TASK BRIEF — Restate all of the entries exactly. Any picture in them should be skipped.

*** Block opens ***

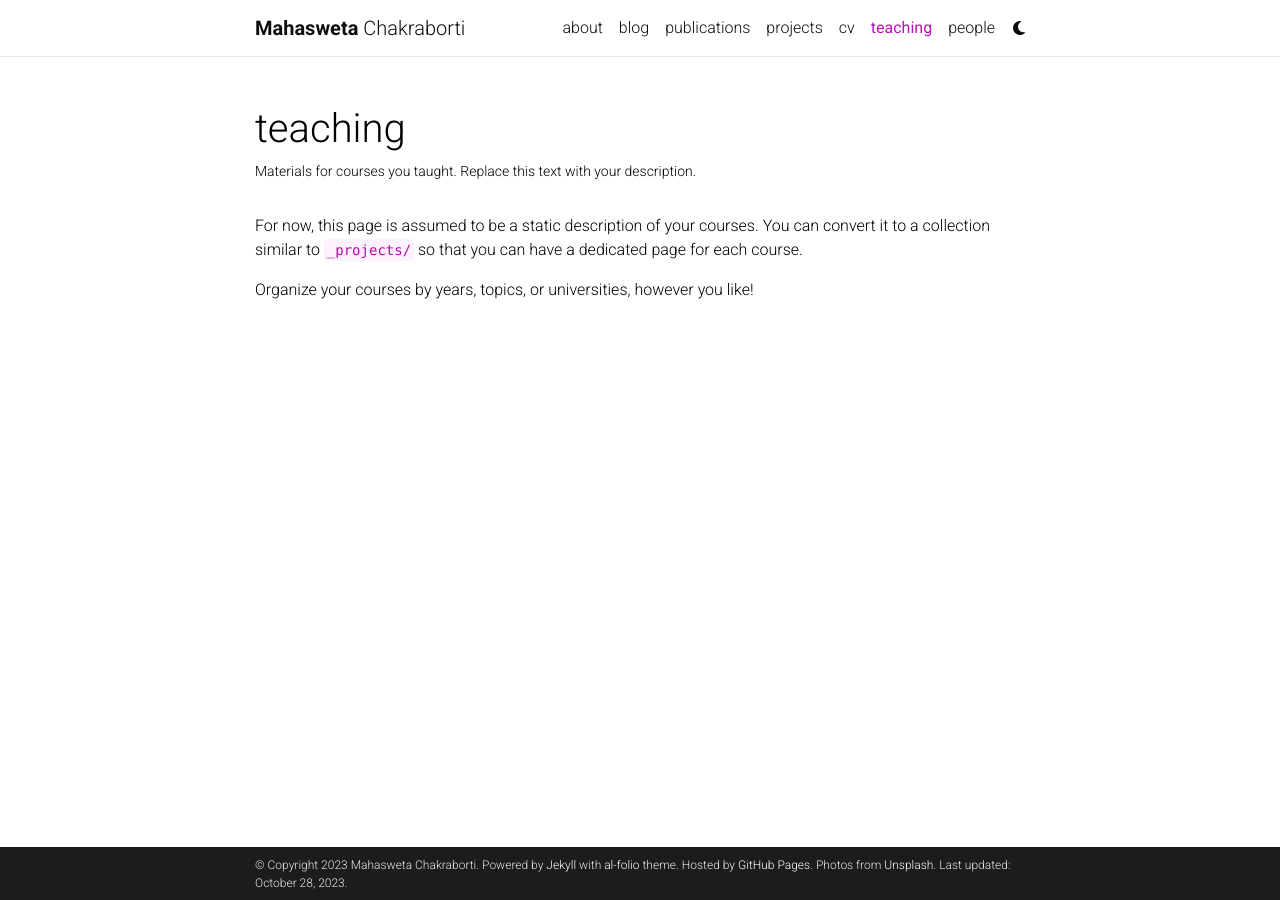
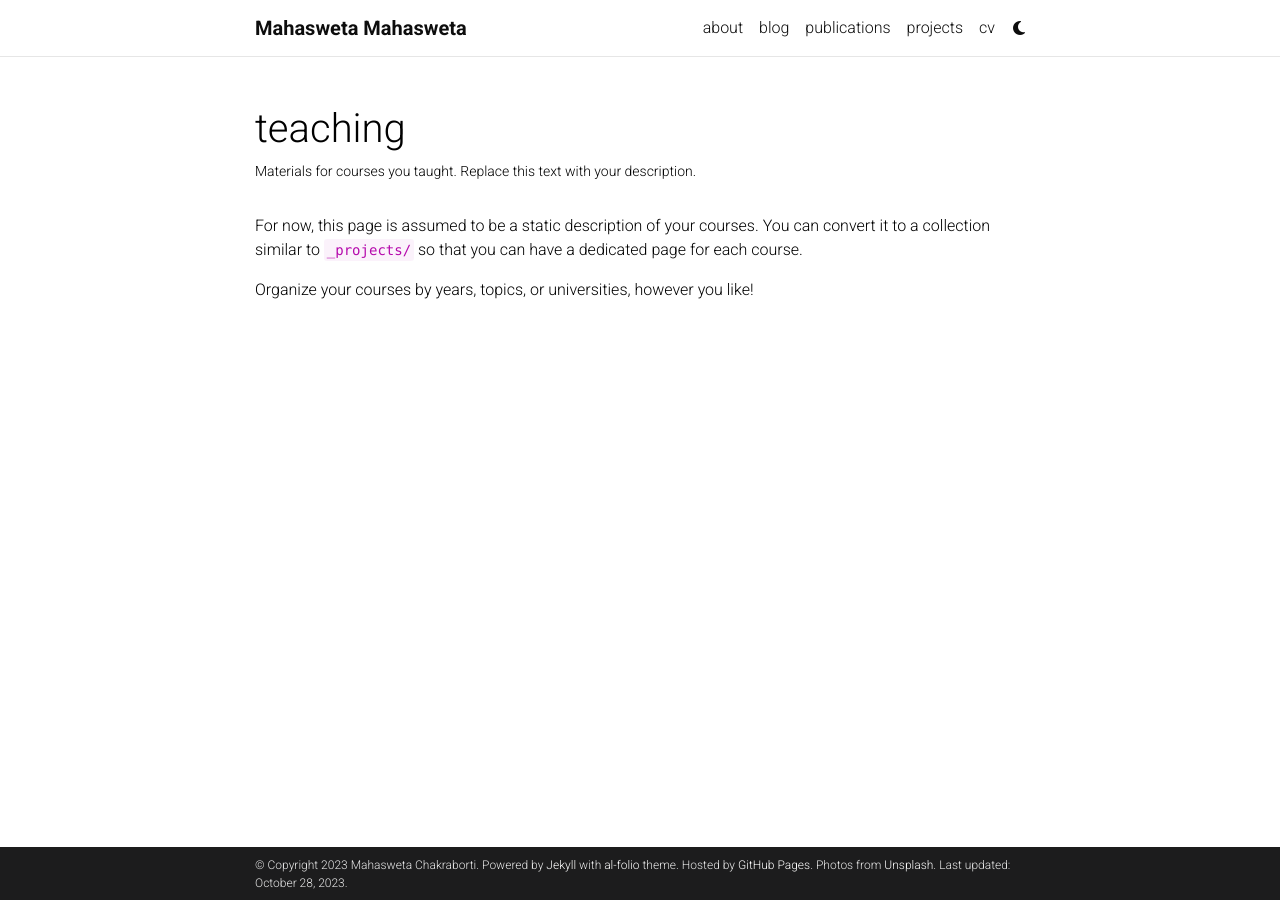
Before and after one commit to Mahasweta-usc/Mahasweta-usc.github.io, a Jekyll site: the page built from _pages/teaching.md, in a window 1280 px wide. Built offline with Jekyll 4.4.1, drawn with Linux system fonts in a browser that asks for light colours; full-size pictures stand in for the smaller copies a plugin makes; comment, search, counter and statistics services are not loaded; a style sheet for code colours, icons or effects is not loaded.

Commit message:
basic info

```diff
--- a/_includes/header.html
+++ b/_includes/header.html
@@ -14,7 +14,7 @@
                 {{- site.middle_name -}}&nbsp;
               {%- endif -%}
               {%- if site.last_name -%}
-                {{- site.last_name -}}
+                <span class="font-weight-bold">{{- site.first_name -}}&nbsp;</span>
               {%- endif -%}
             {%- else -%}
               {{- site.title -}}
--- a/_layouts/about.html
+++ b/_layouts/about.html
@@ -6,7 +6,7 @@
       <div class="post">
         <header class="post-header">
           <h1 class="post-title">
-            {% if site.title == "blank" -%}<span class="font-weight-bold">{{ site.first_name }}<span>{{}}<span class="font-weight-bold">{{ site.last_name }}{%- else -%}{{ site.title }}{%- endif %}
+            {% if site.title == "blank" -%}<span class="font-weight-bold">{{ site.first_name }}<span>{{site.middle_name}}<span class="font-weight-bold">{{ site.last_name }}{%- else -%}{{ site.title }}{%- endif %}
           </h1>
           <p class="desc">{{ page.subtitle }}</p>
         </header>
```
Also changed, not shown: _pages/profiles.md (+1 -1 lines), _pages/teaching.md (+1 -1 lines).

*** Block closes ***

EXERCISE RESPONSE —
Before and after one commit to Mahasweta-usc/Mahasweta-usc.github.io, a Jekyll site: the page built from _pages/teaching.md, in a window 1280 px wide. Built offline with Jekyll 4.4.1, drawn with Linux system fonts in a browser that asks for light colours; full-size pictures stand in for the smaller copies a plugin makes; comment, search, counter and statistics services are not loaded; a style sheet for code colours, icons or effects is not loaded.

Commit message:
basic info

```diff
--- a/_includes/header.html
+++ b/_includes/header.html
@@ -14,7 +14,7 @@
                 {{- site.middle_name -}}&nbsp;
               {%- endif -%}
               {%- if site.last_name -%}
-                {{- site.last_name -}}
+                <span class="font-weight-bold">{{- site.first_name -}}&nbsp;</span>
               {%- endif -%}
             {%- else -%}
               {{- site.title -}}
--- a/_layouts/about.html
+++ b/_layouts/about.html
@@ -6,7 +6,7 @@
       <div class="post">
         <header class="post-header">
           <h1 class="post-title">
-            {% if site.title == "blank" -%}<span class="font-weight-bold">{{ site.first_name }}<span>{{}}<span class="font-weight-bold">{{ site.last_name }}{%- else -%}{{ site.title }}{%- endif %}
+            {% if site.title == "blank" -%}<span class="font-weight-bold">{{ site.first_name }}<span>{{site.middle_name}}<span class="font-weight-bold">{{ site.last_name }}{%- else -%}{{ site.title }}{%- endif %}
           </h1>
           <p class="desc">{{ page.subtitle }}</p>
         </header>
```
Also changed, not shown: _pages/profiles.md (+1 -1 lines), _pages/teaching.md (+1 -1 lines).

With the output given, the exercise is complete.